▼

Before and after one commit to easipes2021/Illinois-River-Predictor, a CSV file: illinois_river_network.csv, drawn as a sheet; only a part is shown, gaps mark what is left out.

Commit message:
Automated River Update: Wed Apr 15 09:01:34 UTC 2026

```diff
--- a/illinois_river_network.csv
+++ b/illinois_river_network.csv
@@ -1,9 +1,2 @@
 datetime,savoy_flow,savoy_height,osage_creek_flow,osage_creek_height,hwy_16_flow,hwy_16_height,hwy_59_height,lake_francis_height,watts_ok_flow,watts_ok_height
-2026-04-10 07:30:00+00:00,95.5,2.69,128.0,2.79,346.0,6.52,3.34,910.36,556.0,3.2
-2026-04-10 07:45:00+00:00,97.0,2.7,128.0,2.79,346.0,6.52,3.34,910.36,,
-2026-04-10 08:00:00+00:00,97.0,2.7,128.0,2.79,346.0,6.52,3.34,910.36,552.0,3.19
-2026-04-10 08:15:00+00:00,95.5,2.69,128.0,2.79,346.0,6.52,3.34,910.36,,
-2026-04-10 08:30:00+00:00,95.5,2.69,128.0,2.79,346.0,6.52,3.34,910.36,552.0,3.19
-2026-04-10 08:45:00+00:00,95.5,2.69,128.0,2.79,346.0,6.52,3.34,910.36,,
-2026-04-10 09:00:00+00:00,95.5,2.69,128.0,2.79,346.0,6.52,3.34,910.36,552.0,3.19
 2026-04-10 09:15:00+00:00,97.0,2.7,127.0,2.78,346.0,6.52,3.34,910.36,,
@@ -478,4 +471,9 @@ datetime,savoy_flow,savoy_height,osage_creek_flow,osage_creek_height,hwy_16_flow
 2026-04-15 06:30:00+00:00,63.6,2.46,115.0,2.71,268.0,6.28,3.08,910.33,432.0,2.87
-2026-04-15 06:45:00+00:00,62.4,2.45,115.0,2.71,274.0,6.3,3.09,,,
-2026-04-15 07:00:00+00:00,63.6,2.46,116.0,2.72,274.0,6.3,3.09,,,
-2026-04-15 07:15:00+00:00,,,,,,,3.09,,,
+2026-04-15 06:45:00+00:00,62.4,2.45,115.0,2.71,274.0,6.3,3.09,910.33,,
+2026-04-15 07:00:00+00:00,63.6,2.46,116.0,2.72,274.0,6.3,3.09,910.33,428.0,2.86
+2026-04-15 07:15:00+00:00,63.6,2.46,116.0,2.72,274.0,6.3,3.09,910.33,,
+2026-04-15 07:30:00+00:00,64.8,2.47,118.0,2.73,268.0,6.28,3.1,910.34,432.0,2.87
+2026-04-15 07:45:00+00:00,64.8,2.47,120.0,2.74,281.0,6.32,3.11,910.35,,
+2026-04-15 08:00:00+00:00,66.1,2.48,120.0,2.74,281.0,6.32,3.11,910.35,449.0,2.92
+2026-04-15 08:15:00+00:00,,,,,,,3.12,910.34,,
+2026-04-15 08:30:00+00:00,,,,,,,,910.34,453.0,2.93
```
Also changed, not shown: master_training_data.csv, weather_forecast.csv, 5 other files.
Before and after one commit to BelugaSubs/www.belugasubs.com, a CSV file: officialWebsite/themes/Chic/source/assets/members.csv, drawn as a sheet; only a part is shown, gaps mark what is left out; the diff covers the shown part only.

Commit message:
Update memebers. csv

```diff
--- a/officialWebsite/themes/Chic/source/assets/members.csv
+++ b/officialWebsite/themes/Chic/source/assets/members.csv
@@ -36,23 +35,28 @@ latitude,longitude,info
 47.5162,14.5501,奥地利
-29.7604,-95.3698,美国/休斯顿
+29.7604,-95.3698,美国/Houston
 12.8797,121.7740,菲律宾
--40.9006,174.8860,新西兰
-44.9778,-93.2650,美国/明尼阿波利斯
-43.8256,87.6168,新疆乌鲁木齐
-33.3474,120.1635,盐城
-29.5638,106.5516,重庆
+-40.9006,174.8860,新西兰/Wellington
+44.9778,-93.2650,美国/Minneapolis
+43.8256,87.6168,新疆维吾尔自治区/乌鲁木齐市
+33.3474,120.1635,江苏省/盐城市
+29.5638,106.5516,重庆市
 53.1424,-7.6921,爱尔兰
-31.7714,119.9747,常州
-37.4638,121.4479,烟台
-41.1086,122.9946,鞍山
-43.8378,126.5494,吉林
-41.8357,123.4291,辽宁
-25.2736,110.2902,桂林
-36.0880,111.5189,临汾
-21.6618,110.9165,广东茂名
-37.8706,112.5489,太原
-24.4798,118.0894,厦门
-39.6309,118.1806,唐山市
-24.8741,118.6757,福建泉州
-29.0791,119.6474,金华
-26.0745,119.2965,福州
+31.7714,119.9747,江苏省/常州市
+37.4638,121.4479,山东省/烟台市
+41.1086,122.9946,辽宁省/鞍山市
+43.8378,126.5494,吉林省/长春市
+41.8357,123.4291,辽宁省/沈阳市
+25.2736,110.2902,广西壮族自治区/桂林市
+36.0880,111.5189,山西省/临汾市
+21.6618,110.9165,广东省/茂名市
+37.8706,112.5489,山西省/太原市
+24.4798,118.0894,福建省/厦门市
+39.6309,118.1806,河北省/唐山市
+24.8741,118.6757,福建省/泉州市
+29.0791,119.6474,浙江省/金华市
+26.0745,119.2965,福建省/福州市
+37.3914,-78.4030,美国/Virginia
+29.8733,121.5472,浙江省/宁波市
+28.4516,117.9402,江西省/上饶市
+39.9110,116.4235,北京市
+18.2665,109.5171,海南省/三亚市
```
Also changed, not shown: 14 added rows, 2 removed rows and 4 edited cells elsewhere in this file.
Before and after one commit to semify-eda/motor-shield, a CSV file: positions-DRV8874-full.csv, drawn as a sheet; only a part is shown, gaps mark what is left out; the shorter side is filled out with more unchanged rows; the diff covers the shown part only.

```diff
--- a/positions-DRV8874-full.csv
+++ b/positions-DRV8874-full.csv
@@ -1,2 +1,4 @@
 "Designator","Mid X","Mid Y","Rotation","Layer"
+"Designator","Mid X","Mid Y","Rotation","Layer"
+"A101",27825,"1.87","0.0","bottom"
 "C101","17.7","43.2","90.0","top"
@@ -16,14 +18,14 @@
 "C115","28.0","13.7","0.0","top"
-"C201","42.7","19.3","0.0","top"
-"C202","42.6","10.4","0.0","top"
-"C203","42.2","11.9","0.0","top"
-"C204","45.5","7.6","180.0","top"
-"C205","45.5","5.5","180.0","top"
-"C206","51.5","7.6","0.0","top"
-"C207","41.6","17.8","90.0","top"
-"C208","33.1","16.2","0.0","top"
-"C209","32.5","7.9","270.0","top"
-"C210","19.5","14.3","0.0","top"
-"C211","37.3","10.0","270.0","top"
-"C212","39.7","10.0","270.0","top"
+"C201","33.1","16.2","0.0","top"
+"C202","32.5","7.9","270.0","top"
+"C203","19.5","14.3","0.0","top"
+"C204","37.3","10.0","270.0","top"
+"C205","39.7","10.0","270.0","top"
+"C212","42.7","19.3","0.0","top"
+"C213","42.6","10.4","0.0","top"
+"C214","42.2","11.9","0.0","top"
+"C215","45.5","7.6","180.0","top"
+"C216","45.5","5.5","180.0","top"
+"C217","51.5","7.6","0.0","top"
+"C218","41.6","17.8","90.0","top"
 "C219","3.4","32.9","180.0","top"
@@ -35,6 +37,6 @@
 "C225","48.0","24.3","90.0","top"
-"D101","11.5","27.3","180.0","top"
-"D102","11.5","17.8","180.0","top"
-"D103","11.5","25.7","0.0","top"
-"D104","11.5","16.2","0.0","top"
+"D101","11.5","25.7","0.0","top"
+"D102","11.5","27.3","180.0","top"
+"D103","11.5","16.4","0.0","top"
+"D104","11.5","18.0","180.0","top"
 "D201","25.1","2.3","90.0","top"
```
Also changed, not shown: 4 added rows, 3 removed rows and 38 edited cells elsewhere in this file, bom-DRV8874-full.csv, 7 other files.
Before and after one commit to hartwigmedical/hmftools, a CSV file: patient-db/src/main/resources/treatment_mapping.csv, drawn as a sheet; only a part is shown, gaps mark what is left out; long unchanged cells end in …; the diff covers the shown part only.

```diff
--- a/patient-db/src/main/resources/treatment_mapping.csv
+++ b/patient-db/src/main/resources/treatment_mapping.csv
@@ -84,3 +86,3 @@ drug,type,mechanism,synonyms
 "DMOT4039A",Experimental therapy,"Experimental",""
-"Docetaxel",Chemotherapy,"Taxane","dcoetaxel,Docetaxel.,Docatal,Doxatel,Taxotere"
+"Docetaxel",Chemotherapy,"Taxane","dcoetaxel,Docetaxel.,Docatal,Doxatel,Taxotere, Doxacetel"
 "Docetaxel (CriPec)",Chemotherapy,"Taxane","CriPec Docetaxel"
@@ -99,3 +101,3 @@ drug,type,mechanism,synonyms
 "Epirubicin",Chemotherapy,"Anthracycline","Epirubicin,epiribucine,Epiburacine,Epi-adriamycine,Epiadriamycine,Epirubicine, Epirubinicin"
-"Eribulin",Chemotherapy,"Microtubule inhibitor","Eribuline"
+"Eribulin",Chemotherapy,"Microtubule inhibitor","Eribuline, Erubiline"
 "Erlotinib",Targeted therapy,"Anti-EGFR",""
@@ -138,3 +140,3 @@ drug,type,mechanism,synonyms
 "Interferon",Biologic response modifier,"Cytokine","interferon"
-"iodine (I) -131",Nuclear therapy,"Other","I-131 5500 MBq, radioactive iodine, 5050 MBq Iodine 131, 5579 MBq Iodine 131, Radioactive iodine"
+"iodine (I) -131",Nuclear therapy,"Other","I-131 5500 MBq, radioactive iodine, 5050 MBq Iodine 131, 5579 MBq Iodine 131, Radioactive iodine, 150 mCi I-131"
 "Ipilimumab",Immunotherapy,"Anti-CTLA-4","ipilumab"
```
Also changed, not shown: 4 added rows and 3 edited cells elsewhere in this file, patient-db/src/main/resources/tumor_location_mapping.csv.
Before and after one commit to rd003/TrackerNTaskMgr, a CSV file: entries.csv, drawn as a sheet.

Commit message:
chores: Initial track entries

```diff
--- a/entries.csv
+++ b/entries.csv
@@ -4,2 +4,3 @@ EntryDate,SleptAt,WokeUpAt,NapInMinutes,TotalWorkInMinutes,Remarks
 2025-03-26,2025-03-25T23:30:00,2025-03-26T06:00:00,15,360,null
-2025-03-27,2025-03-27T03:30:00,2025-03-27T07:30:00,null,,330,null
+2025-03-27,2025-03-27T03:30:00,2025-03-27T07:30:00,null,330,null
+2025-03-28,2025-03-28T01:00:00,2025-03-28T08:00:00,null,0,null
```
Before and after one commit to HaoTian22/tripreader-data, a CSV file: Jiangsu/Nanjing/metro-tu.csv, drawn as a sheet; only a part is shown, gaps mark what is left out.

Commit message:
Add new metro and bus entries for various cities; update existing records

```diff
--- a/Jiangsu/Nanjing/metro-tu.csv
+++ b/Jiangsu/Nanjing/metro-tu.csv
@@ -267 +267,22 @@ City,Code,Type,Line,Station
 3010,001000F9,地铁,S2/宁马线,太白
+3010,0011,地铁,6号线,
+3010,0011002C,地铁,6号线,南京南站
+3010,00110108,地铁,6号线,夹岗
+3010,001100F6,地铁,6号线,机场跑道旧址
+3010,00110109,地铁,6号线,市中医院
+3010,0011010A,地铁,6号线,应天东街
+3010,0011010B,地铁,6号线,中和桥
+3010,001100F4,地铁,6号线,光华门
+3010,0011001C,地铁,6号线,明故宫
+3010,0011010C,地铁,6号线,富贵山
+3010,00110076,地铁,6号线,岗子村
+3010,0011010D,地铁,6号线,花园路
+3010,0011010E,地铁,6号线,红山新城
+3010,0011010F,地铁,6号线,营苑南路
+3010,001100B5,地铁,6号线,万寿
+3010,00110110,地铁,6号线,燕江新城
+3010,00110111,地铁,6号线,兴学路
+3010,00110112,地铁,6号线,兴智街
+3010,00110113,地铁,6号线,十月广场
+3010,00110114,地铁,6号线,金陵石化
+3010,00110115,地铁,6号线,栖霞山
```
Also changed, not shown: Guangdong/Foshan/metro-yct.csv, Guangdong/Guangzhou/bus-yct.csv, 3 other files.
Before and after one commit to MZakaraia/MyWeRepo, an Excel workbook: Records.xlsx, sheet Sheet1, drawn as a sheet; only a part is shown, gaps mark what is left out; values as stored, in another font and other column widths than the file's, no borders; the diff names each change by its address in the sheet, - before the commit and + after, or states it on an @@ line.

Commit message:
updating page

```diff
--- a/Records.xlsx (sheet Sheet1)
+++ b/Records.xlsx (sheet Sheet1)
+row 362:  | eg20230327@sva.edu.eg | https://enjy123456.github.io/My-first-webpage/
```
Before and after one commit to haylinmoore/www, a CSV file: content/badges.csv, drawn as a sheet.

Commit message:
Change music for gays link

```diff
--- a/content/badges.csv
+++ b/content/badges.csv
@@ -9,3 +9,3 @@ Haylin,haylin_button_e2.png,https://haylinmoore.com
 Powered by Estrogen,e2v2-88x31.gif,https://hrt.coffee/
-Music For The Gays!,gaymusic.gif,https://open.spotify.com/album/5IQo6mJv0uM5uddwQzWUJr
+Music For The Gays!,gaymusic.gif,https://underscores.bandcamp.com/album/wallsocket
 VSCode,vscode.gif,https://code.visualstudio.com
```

▲

• PROBLEM TO SOLVE
Determine how many lines in the preceding records include the word "dcoetaxel". The answer is that number alone.

• RESULT
2